Thanks to a post by our friend Lisa, she introduced us to the world of ‘stick bombs‘. Think dominoes but with Popsicle, ahem, craft sticks. Weaving them together to store up the energy under tension, you drop them, or in this case unleash them and away they go. We did up a video showing it off and you probably just want to watch that, and only read on if you are ready to build your own.
We had to acquire some wide, or jumbo, sticks as the smaller ones we had were just too stiff of a spring to do the ‘cobra weave’ style of stick bomb run. Why is it called a cobra weave? I’m guessing because it looks like a massive cobra snake is raising up out of the floor and spitting venom at you in the form of sticks. It really is a sight to see.

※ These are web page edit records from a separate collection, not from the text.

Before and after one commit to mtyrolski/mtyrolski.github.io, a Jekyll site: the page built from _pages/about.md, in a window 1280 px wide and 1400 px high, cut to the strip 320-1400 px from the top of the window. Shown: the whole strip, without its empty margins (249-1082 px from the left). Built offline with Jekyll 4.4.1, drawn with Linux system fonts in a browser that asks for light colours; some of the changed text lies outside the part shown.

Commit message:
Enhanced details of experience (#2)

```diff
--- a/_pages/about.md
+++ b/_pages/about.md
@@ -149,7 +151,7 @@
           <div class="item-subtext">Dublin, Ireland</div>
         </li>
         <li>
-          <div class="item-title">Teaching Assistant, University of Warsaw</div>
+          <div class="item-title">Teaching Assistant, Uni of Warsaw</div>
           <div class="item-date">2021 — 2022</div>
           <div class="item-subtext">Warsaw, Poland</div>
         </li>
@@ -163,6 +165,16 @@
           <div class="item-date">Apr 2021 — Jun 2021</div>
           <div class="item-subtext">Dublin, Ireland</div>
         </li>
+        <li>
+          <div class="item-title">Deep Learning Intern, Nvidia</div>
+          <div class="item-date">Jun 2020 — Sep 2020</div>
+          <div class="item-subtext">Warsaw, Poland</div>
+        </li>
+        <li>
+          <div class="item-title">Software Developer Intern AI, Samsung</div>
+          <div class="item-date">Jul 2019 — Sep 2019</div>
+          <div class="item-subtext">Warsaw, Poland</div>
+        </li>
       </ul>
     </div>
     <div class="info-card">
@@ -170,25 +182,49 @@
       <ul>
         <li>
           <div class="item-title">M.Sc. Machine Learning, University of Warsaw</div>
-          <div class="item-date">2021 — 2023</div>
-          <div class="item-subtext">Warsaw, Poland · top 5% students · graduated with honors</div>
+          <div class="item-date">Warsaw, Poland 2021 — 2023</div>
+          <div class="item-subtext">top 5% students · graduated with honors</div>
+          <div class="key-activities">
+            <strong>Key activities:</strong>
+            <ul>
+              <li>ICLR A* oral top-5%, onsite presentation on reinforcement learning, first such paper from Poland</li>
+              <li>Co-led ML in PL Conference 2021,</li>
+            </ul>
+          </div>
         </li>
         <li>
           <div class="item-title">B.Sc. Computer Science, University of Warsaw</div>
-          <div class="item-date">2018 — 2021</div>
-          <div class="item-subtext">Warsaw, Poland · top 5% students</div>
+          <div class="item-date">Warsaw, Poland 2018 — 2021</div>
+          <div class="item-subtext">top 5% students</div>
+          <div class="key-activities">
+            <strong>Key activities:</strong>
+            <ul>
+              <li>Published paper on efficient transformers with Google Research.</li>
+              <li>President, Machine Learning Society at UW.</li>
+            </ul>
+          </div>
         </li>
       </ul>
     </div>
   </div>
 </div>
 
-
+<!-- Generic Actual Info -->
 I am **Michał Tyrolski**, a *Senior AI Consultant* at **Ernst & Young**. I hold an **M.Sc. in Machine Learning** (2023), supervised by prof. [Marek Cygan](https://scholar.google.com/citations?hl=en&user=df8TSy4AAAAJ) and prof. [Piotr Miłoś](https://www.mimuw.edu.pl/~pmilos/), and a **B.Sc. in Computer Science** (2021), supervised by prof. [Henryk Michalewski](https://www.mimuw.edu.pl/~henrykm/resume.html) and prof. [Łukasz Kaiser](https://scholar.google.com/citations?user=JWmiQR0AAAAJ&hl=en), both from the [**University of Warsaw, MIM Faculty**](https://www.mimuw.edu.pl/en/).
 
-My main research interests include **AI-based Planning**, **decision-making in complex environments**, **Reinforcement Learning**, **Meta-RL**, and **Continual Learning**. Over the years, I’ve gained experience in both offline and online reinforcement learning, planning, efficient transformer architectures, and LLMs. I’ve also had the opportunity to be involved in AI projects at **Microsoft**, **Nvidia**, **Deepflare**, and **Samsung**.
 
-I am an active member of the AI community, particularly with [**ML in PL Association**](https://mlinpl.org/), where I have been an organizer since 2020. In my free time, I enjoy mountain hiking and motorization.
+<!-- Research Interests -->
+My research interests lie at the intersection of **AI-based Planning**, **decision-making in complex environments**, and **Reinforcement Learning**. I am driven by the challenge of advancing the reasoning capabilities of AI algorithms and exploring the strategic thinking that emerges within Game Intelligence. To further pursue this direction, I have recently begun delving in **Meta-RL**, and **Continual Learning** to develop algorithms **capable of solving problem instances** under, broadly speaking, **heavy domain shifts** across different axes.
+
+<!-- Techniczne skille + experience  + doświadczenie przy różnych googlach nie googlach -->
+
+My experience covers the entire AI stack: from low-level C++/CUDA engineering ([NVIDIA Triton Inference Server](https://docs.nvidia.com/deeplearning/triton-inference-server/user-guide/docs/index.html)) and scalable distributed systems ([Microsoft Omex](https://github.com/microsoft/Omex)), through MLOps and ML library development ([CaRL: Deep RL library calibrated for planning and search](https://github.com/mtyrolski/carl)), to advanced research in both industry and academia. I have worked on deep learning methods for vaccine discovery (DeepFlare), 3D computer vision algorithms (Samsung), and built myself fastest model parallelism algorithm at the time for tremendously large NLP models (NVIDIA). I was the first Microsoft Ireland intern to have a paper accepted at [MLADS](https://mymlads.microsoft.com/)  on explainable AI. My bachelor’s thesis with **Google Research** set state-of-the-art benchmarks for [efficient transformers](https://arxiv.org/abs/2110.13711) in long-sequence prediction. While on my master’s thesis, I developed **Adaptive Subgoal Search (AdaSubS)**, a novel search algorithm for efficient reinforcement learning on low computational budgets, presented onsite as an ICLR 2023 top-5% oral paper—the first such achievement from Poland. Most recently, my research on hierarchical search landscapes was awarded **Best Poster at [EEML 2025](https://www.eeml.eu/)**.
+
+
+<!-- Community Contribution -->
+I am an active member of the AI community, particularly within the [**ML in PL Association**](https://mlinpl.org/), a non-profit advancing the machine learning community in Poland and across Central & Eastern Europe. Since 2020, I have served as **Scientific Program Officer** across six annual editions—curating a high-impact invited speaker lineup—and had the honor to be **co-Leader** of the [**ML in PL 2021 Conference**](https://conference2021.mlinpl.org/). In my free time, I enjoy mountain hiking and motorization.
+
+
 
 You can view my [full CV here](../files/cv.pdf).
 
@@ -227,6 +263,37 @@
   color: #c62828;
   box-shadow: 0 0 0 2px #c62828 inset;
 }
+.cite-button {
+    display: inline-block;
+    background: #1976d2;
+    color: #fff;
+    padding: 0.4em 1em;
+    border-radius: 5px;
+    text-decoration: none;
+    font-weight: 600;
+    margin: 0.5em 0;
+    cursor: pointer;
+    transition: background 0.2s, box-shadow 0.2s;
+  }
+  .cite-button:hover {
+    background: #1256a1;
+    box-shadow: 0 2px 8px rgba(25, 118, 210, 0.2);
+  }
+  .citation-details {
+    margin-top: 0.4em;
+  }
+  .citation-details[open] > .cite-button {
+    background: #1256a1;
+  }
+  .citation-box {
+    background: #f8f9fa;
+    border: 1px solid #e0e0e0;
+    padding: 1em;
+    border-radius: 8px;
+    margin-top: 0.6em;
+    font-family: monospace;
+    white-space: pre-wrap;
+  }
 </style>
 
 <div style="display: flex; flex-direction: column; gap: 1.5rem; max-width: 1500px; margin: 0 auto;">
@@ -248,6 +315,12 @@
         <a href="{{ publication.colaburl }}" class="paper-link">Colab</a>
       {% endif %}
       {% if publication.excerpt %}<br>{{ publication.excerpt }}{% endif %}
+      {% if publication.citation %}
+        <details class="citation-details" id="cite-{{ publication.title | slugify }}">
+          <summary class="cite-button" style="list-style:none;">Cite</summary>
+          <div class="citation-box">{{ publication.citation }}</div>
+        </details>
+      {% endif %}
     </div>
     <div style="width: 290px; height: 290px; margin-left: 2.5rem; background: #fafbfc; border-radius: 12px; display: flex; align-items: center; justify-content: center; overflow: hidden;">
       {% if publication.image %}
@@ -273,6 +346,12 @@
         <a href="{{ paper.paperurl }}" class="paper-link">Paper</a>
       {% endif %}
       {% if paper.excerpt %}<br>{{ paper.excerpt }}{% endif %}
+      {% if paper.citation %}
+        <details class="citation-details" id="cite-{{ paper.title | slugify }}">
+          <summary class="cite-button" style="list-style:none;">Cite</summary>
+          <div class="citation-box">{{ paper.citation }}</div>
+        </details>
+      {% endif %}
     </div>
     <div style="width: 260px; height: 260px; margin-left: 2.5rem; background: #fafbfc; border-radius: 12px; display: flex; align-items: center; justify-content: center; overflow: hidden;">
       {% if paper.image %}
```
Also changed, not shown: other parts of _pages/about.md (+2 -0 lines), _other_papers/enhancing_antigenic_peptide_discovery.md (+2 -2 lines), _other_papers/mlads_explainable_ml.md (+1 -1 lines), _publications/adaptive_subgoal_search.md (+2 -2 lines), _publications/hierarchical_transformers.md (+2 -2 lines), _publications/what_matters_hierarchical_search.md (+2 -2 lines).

If you’re going to try it yourself, get about 200 of the sticks (we had 225, but imagined using a box of 500, alas the local shop just had packs of 75) and give yourself an hour or two to get setup. The hardest part is getting it started as all it wants to do it jump up at that point, and you need a bit of distance to get it settled. We started with this instructable we found, but with the challenge of getting it started, and I was a little unsure it was loaded the right way (their video didn’t have a great cobra shape) I checked around and found a how to make a mini-cobra weave (who knew there is a more complex cobra weave too) by the domino dude which had you build some of the weave first, and then lock it off, instead of starting with the lock like the instructable did. The kids were also anxious to see if it worked so after 50 sticks or so we set it off, and started again. Warning, you might want to wear gloves of some sort as I found the wood really dehydrated the skin of my finger tips and if you’re really geeky protective eye wear. There are smaller handheld weaves the kids can do too, this is what happened here as the repetition of building the long chain didn’t hold their interest the whole time.
Here are some photos of our progress as we went. In the video he gives some special way to make a turn… I just grabbed it and twisted it a bit as needed, didn’t feel I needed to do anything special with the laying of the pattern. Also, see how we added a bit of weight to the start of it, the lock was a tad slippy at first so I just stuck that on to keep it all in place until we were ready.
Oh, and some people will think it makes an incredible mess to clean up — it doesn’t. The kids had the sticks put away in all of 3 minutes. Have fun making your own.
Check out some other Pajama Scientists videos too.